Start of The data

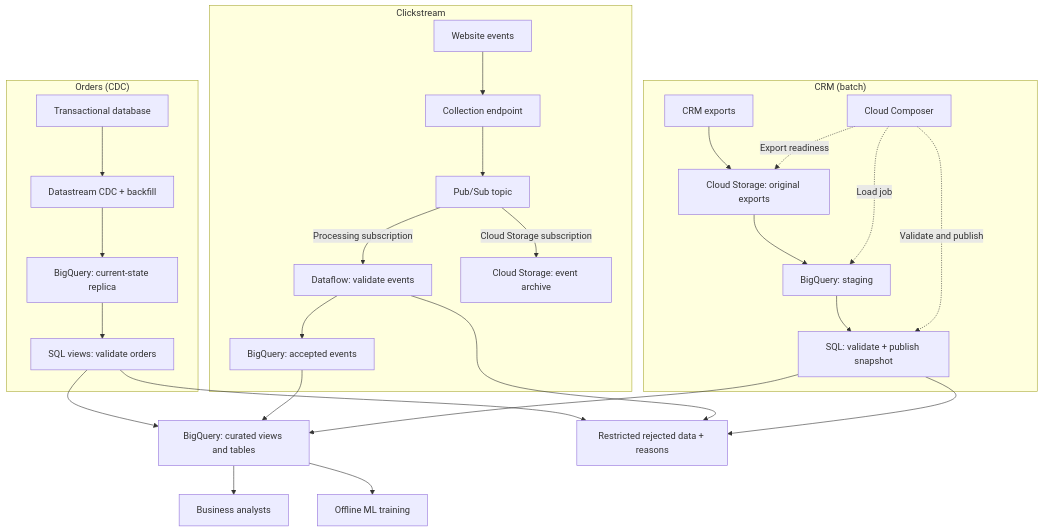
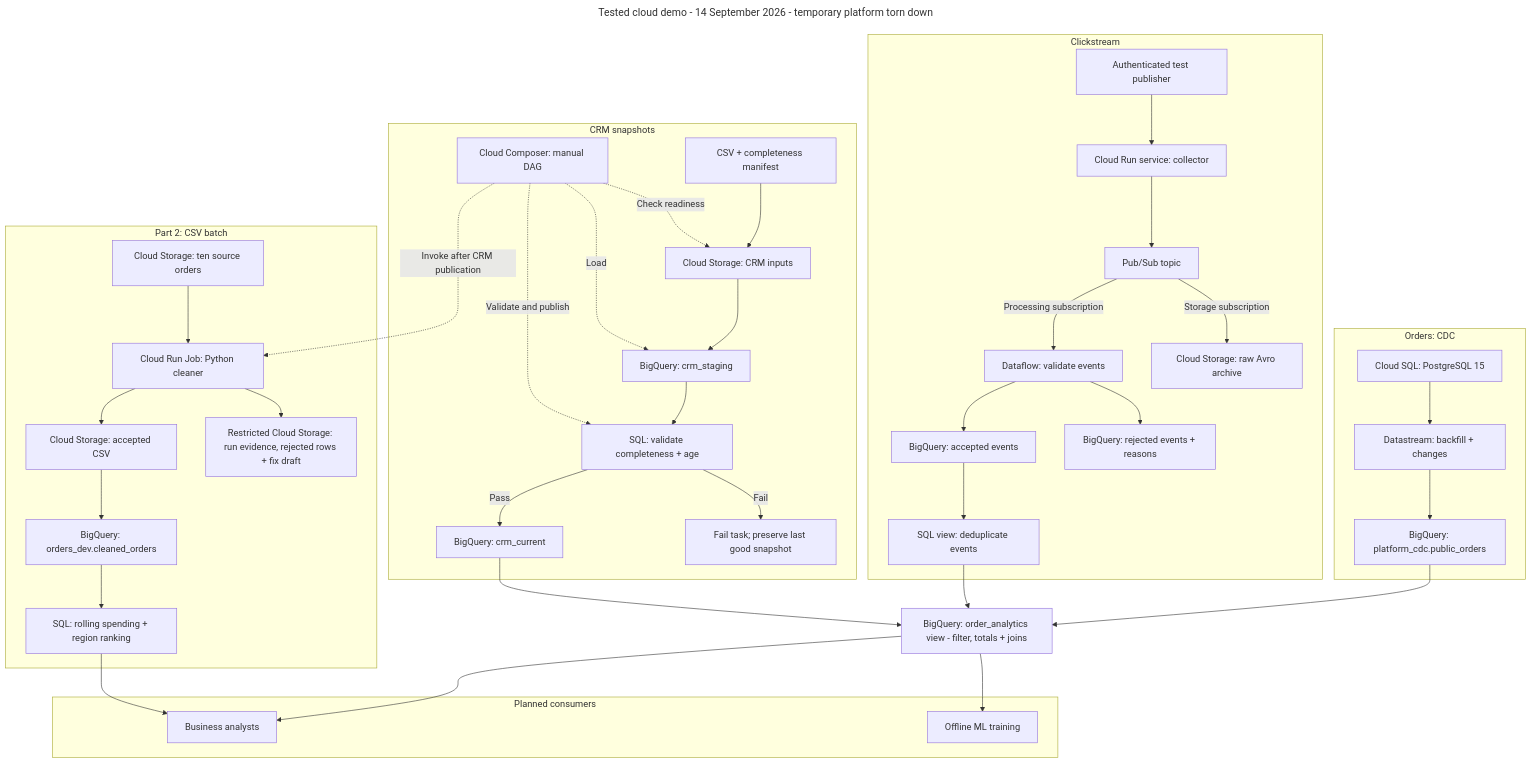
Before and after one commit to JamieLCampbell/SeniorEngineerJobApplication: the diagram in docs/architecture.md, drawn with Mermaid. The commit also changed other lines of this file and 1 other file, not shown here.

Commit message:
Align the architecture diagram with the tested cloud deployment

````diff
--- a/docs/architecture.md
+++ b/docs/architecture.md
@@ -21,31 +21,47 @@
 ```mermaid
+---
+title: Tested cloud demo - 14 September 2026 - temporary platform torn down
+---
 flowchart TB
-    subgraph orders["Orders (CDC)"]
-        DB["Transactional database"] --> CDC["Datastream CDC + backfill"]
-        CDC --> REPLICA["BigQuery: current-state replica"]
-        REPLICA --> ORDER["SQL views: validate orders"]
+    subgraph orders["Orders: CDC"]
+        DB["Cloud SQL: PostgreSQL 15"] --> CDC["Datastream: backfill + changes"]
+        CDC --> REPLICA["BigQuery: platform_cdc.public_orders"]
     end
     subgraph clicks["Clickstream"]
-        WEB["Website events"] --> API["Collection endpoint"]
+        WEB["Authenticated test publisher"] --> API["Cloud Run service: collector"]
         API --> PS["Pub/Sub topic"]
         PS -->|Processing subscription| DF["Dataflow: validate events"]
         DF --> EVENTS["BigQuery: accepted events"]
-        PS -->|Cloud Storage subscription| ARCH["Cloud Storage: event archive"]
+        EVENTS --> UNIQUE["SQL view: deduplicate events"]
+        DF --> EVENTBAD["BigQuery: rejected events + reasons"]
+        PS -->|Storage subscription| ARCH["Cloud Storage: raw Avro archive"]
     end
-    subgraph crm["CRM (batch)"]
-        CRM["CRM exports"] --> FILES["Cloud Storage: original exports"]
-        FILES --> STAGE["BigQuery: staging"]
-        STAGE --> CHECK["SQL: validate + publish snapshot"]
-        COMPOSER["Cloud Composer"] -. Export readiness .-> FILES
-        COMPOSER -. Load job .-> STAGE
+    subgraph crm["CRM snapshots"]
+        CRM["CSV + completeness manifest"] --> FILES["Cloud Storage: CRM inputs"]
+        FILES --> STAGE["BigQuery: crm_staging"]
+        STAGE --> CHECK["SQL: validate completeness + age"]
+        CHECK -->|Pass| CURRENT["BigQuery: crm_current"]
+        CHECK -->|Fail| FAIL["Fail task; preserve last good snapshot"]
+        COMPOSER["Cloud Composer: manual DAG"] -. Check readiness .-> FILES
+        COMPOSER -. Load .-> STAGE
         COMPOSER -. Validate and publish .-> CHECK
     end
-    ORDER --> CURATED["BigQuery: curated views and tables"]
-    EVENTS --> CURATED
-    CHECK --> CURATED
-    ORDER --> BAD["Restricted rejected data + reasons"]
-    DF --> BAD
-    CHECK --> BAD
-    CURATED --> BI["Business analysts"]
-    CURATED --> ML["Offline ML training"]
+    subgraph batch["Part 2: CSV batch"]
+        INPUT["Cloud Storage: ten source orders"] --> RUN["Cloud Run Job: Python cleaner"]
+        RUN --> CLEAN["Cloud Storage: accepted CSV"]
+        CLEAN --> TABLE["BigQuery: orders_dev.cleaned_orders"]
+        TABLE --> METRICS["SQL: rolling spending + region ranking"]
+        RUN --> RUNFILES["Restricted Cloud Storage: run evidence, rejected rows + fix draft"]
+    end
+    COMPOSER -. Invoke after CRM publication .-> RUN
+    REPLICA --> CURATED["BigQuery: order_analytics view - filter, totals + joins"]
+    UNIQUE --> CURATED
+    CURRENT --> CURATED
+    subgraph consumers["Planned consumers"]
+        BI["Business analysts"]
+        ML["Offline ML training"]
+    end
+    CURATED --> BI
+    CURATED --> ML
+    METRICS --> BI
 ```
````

End of The data

■ **Exercise**: Print exactly the lines between the line with "rolling spending +" and the final line of the records above, both included.

■ **Output for this exercise**:
+        TABLE --> METRICS["SQL: rolling spending + region ranking"]
+        RUN --> RUNFILES["Restricted Cloud Storage: run evidence, rejected rows + fix draft"]
+    end
+    COMPOSER -. Invoke after CRM publication .-> RUN
+    REPLICA --> CURATED["BigQuery: order_analytics view - filter, totals + joins"]
+    UNIQUE --> CURATED
+    CURRENT --> CURATED
+    subgraph consumers["Planned consumers"]
+        BI["Business analysts"]
+        ML["Offline ML training"]
+    end
+    CURATED --> BI
+    CURATED --> ML
+    METRICS --> BI
 ```
````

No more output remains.